Malawi Trip January 2022

Our senses were once again open

Having waited for over three years to return to Malawi, Phil and I were so thrilled to see the restrictions lifted at the beginning of this year and our much overdue visit become reality. Our senses were once again open to life in Malawi – the song and laughter, the beauty, oh and the overflowing kindness, and the gratitude. We were also confronted by a tension amongst the people, brought on by the late and poor rains. The concern was tangible, with each days topic being that of “the rains” – would they come and how heavy they would be? Managing the impact of unpredictable weather is a harsh reality people are learning to live with and this trip exposed us to some of this – just two days after we left Malawi storm Ana hit. 

Shine Village bear hugs!

Mr Damiano, Shine’s caretaker/groundsman and now old friend, bustled us eagerly through the familiar, and slightly rusting gates; his enormous smile saying it all. “Wait till you see what we have done!” His “bear hug greeting” was just as heartfelt as the airport welcome, we had earlier from Suzen and Hastings. It was so good to be back! Seasonal weather had brought Shine Village forecourt to life with a display of luminous green palms and numerous flowering shrubs which set against a brilliant blue sky full of heaped up clouds took your breath away. (Note to self- must make more visits in January!) The place was unusually quiet, the usual sound of nursery children singing was missing, just a new sound, the faint sound of water coming from the solar pumping station. Two gigantic green storage tanks now framed the entrance to this the first new area. With sunshine powering the system, a constant flow of “free water” quietly traced its way across the moringa fields, beside the livestock pens, out towards the distance hills, finally filling our newly excavated fishponds. The little “brook” seemed to me a beautiful picture of God’s provision – gentle and steady, once hidden away, now surprisingly and miraculously released to flow freely for all to see! Who would have believed we had a lake beneath our feet!

An interesting red roof in the distance caught my eye, then another to the far left of the site. These were the roofs to Children’s House and the new Feed Mill, both new structures built to a very high standard. Later in the trip we had the joy of blessing both buildings with what seemed like the entire community moving in and out, clapping, singing and dancing as they went!
I was glad to get some time with three of our eight girls still at Shine Village; the older five girls had left the previous week to begin a new academic year at St Josephs Primary and Domasi Mission Secondary schools. Both schools are full board and very different to their more “playful” life at Shine Village. It’s a time of change for all eight girls who have lived together for nearly three years.

M, E and A are looking forward to starting this school and they know hard work is needed to gain the high results required. All the girls attend Mwanje Primary School but unlike other pupils they attend extra lessons helping them catch up on the missed years of education. Life at Shine Village with house mothers Grace and Agnes seems relaxed and the girls are very content. Both women are long term members of Shine Ministry along with Rebecca Forte their teacher.
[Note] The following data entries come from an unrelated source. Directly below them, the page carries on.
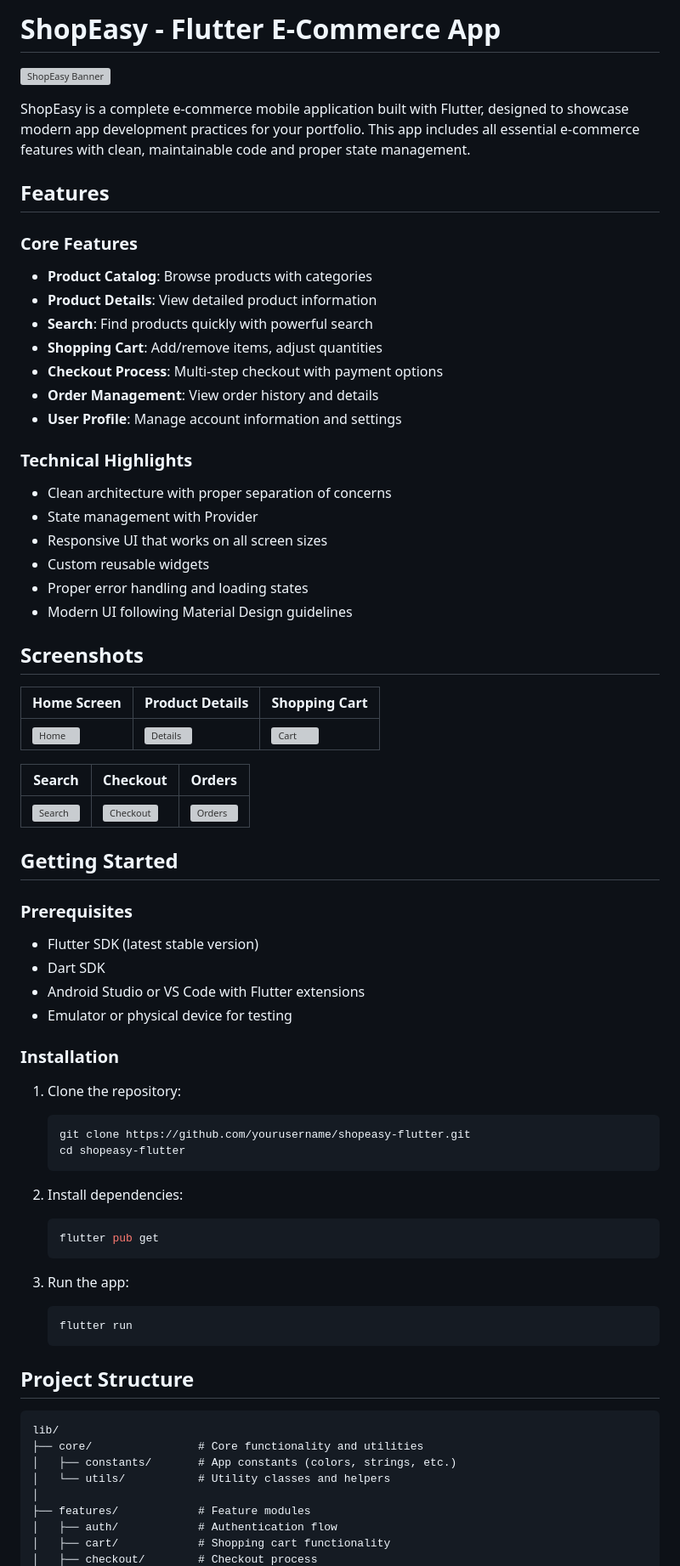
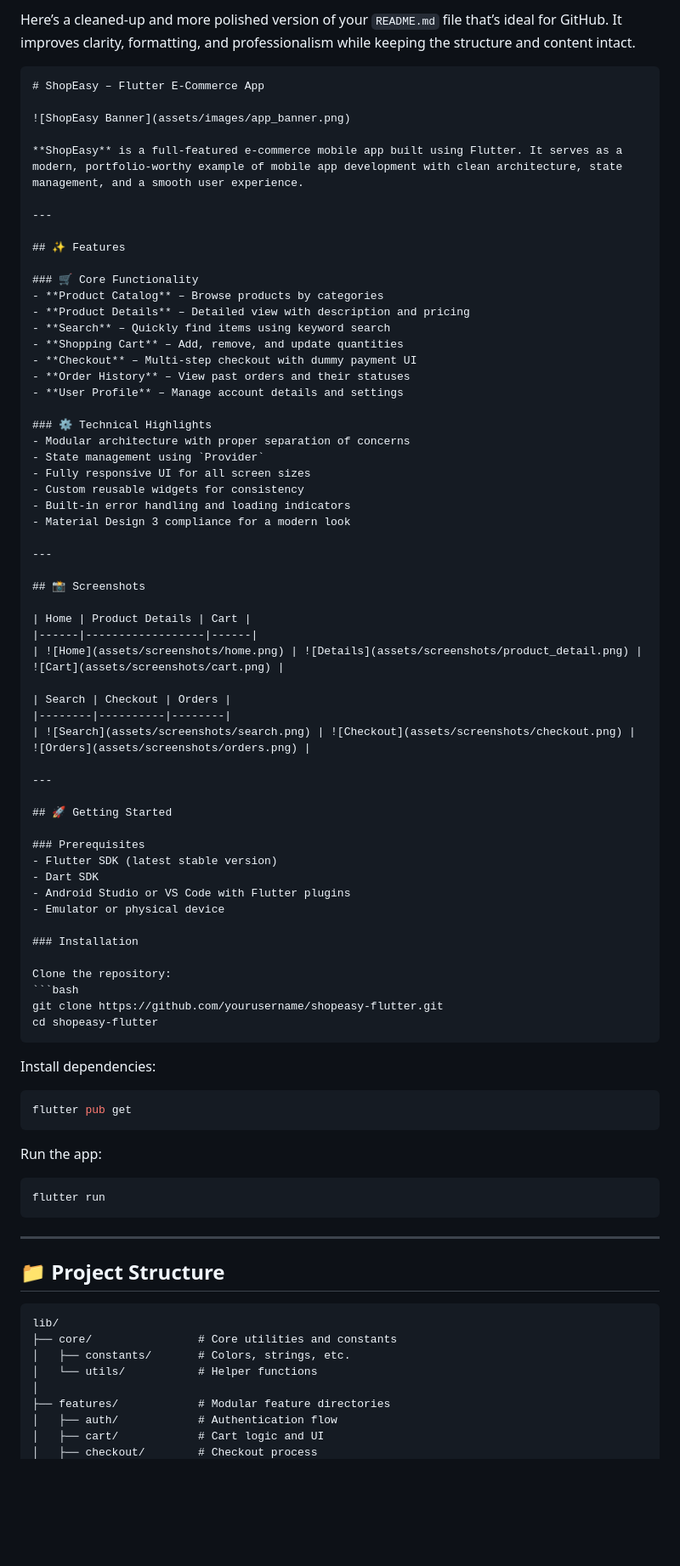
Before and after one commit to muhammadnouman758/easy-shopping, a Markdown page: README.md, the part around the change printed below. Shown: that part at 85% size. Drawn GitHub-style; blank space fills up the shorter version; grey boxes are pictures that could not be loaded.

`````diff
--- a/README.md
+++ b/README.md
@@ -1,72 +1,86 @@
-# ShopEasy - Flutter E-Commerce App
+Here’s a cleaned-up and more polished version of your `README.md` file that’s ideal for GitHub. It improves clarity, formatting, and professionalism while keeping the structure and content intact.
+
+````markdown
+# ShopEasy – Flutter E-Commerce App
 
 ![ShopEasy Banner](assets/images/app_banner.png)
 
-ShopEasy is a complete e-commerce mobile application built with Flutter, designed to showcase modern app development practices for your portfolio. This app includes all essential e-commerce features with clean, maintainable code and proper state management.
+**ShopEasy** is a full-featured e-commerce mobile app built using Flutter. It serves as a modern, portfolio-worthy example of mobile app development with clean architecture, state management, and a smooth user experience.
 
-## Features
+---
 
-### Core Features
-- **Product Catalog**: Browse products with categories
-- **Product Details**: View detailed product information
-- **Search**: Find products quickly with powerful search
-- **Shopping Cart**: Add/remove items, adjust quantities
-- **Checkout Process**: Multi-step checkout with payment options
-- **Order Management**: View order history and details
-- **User Profile**: Manage account information and settings
+## ✨ Features
 
-### Technical Highlights
-- Clean architecture with proper separation of concerns
-- State management with Provider
-- Responsive UI that works on all screen sizes
-- Custom reusable widgets
-- Proper error handling and loading states
-- Modern UI following Material Design guidelines
+### 🛒 Core Functionality
+- **Product Catalog** – Browse products by categories
+- **Product Details** – Detailed view with description and pricing
+- **Search** – Quickly find items using keyword search
+- **Shopping Cart** – Add, remove, and update quantities
+- **Checkout** – Multi-step checkout with dummy payment UI
+- **Order History** – View past orders and their statuses
+- **User Profile** – Manage account details and settings
 
-## Screenshots
+### ⚙️ Technical Highlights
+- Modular architecture with proper separation of concerns
+- State management using `Provider`
+- Fully responsive UI for all screen sizes
+- Custom reusable widgets for consistency
+- Built-in error handling and loading indicators
+- Material Design 3 compliance for a modern look
 
-| Home Screen | Product Details | Shopping Cart |
-|------------|----------------|--------------|
+---
+
+## 📸 Screenshots
+
+| Home | Product Details | Cart |
+|------|------------------|------|
 | ![Home](assets/screenshots/home.png) | ![Details](assets/screenshots/product_detail.png) | ![Cart](assets/screenshots/cart.png) |
 
 | Search | Checkout | Orders |
 |--------|----------|--------|
 | ![Search](assets/screenshots/search.png) | ![Checkout](assets/screenshots/checkout.png) | ![Orders](assets/screenshots/orders.png) |
 
-## Getting Started
+---
+
+## 🚀 Getting Started
 
 ### Prerequisites
 - Flutter SDK (latest stable version)
 - Dart SDK
-- Android Studio or VS Code with Flutter extensions
-- Emulator or physical device for testing
+- Android Studio or VS Code with Flutter plugins
+- Emulator or physical device
 
 ### Installation
-1. Clone the repository:
-   ```bash
-   git clone https://github.com/yourusername/shopeasy-flutter.git
-   cd shopeasy-flutter
-   ```
 
-2. Install dependencies:
-   ```bash
-   flutter pub get
-   ```
+Clone the repository:
+```bash
+git clone https://github.com/yourusername/shopeasy-flutter.git
+cd shopeasy-flutter
+````
 
-3. Run the app:
-   ```bash
-   flutter run
-   ```
+Install dependencies:
 
-## Project Structure
+```bash
+flutter pub get
+```
+
+Run the app:
+
+```bash
+flutter run
+```
+
+---
+
+## 📁 Project Structure
 
 ```
 lib/
-├── core/                # Core functionality and utilities
-│   ├── constants/       # App constants (colors, strings, etc.)
-│   └── utils/           # Utility classes and helpers
+├── core/                # Core utilities and constants
+│   ├── constants/       # Colors, strings, etc.
+│   └── utils/           # Helper functions
 │
-├── features/            # Feature modules
+├── features/            # Modular feature directories
 │   ├── auth/            # Authentication flow
-│   ├── cart/            # Shopping cart functionality
+│   ├── cart/            # Cart logic and UI
 │   ├── checkout/        # Checkout process
`````
Also changed, not shown: other parts of README.md (+32 -33 lines).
The four girls B, M, A and P had moved to St Josephs Primary just a week before our trip. Phil and I had visited the oldest of the girls since she was three years old in her village setting. She had moved with the three girls to Shine Village in 2019. This was the first time seeing her together with her “new sisters” under the care of Shine. It really was wonderful to meet in person.

Earlier in the week Suzen and I supported the eldest girl, D, who had sadly failed the entry exam to the local secondary school. Losing both her mother and father before her fourth birthday and raised by her older siblings (themselves only 8 and 11) D missed out on most of her schooling. Her only option was an expensive private mission school. This new chapter of her school life did seem quite daunting; with a full timetable beginning each day at 4.30am with chores and bible study with all interactions and lessons led in English. We prayed together after her school-shopping spree, reminding her of God’s care for her. We are hopeful that her learning environment will give more one to one learning interactions which she after being a class of 300 pupils.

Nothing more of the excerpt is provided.